Find the line containing "Before and after one commit to abhinine4/lighting_classifier, a" in the entries below. Restate it and each line after it, word for word, up to and including the line containing "Also changed, not shown: parts of 1 cell".

-.-.-

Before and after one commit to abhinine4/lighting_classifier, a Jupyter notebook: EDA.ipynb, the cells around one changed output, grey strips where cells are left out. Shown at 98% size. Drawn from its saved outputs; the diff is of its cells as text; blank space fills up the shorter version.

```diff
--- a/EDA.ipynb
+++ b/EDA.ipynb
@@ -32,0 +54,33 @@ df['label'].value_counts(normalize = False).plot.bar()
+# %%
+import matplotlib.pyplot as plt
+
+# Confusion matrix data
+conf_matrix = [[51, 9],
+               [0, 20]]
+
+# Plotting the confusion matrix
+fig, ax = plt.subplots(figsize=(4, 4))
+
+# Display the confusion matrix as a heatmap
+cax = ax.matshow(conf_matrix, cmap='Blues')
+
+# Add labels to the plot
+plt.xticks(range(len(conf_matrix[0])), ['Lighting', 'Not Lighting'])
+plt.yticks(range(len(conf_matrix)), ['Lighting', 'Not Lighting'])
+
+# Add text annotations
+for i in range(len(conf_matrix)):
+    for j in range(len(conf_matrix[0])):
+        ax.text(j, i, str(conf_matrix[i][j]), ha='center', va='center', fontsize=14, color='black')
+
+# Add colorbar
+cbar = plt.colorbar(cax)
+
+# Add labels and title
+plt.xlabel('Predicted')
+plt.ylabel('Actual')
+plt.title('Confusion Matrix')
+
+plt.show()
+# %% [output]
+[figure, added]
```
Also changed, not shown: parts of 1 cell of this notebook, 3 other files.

-.-.-

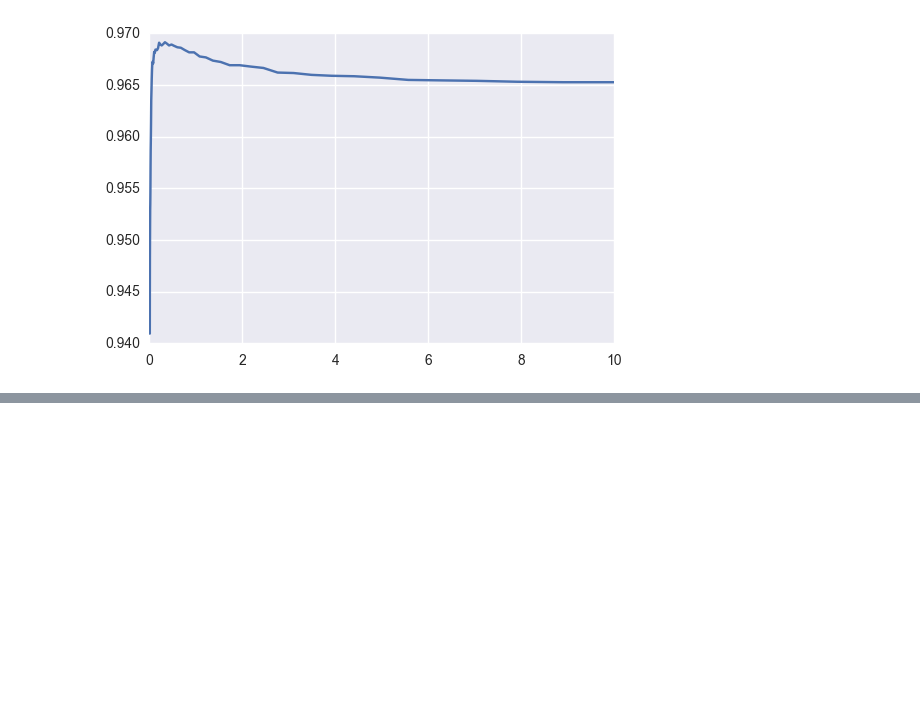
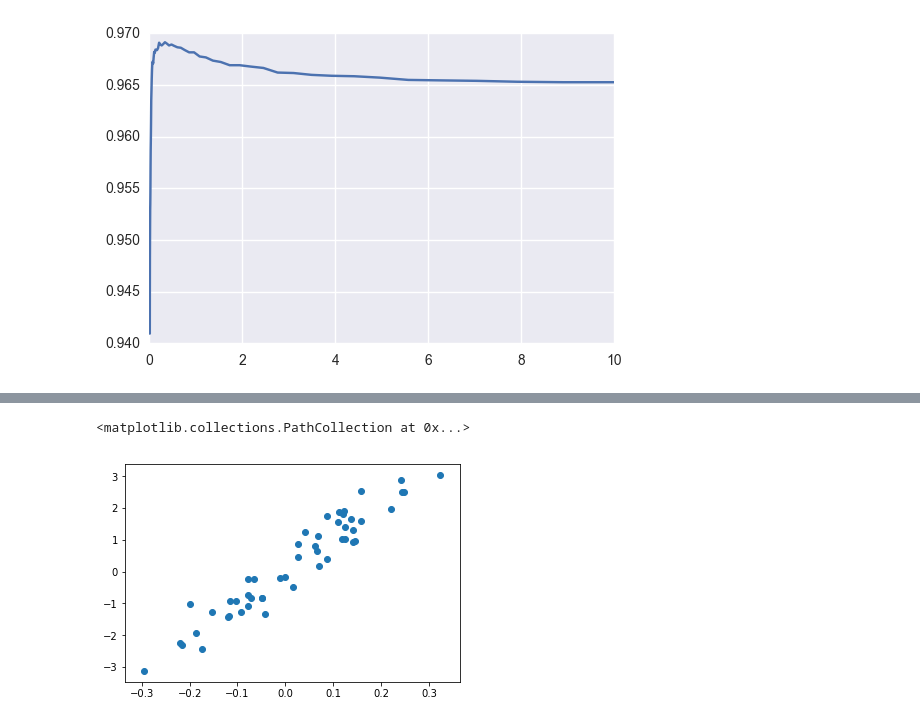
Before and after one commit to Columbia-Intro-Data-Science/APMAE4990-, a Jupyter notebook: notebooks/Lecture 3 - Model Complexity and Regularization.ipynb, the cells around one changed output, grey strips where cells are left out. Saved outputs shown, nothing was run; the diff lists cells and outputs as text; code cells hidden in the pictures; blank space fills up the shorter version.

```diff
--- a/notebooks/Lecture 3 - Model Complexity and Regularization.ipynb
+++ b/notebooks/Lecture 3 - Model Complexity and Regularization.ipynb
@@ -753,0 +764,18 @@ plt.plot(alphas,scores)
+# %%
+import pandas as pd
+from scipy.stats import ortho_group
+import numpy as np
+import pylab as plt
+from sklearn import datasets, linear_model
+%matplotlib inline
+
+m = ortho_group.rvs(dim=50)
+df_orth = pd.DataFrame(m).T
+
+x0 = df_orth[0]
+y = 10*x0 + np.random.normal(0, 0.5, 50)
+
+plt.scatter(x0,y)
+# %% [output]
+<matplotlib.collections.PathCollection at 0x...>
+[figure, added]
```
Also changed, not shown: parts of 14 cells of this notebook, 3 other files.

-.-.-

> _TASK RESULT_
Before and after one commit to abhinine4/lighting_classifier, a Jupyter notebook: EDA.ipynb, the cells around one changed output, grey strips where cells are left out. Shown at 98% size. Drawn from its saved outputs; the diff is of its cells as text; blank space fills up the shorter version.

```diff
--- a/EDA.ipynb
+++ b/EDA.ipynb
@@ -32,0 +54,33 @@ df['label'].value_counts(normalize = False).plot.bar()
+# %%
+import matplotlib.pyplot as plt
+
+# Confusion matrix data
+conf_matrix = [[51, 9],
+               [0, 20]]
+
+# Plotting the confusion matrix
+fig, ax = plt.subplots(figsize=(4, 4))
+
+# Display the confusion matrix as a heatmap
+cax = ax.matshow(conf_matrix, cmap='Blues')
+
+# Add labels to the plot
+plt.xticks(range(len(conf_matrix[0])), ['Lighting', 'Not Lighting'])
+plt.yticks(range(len(conf_matrix)), ['Lighting', 'Not Lighting'])
+
+# Add text annotations
+for i in range(len(conf_matrix)):
+    for j in range(len(conf_matrix[0])):
+        ax.text(j, i, str(conf_matrix[i][j]), ha='center', va='center', fontsize=14, color='black')
+
+# Add colorbar
+cbar = plt.colorbar(cax)
+
+# Add labels and title
+plt.xlabel('Predicted')
+plt.ylabel('Actual')
+plt.title('Confusion Matrix')
+
+plt.show()
+# %% [output]
+[figure, added]
```
Also changed, not shown: parts of 1 cell of this notebook, 3 other files.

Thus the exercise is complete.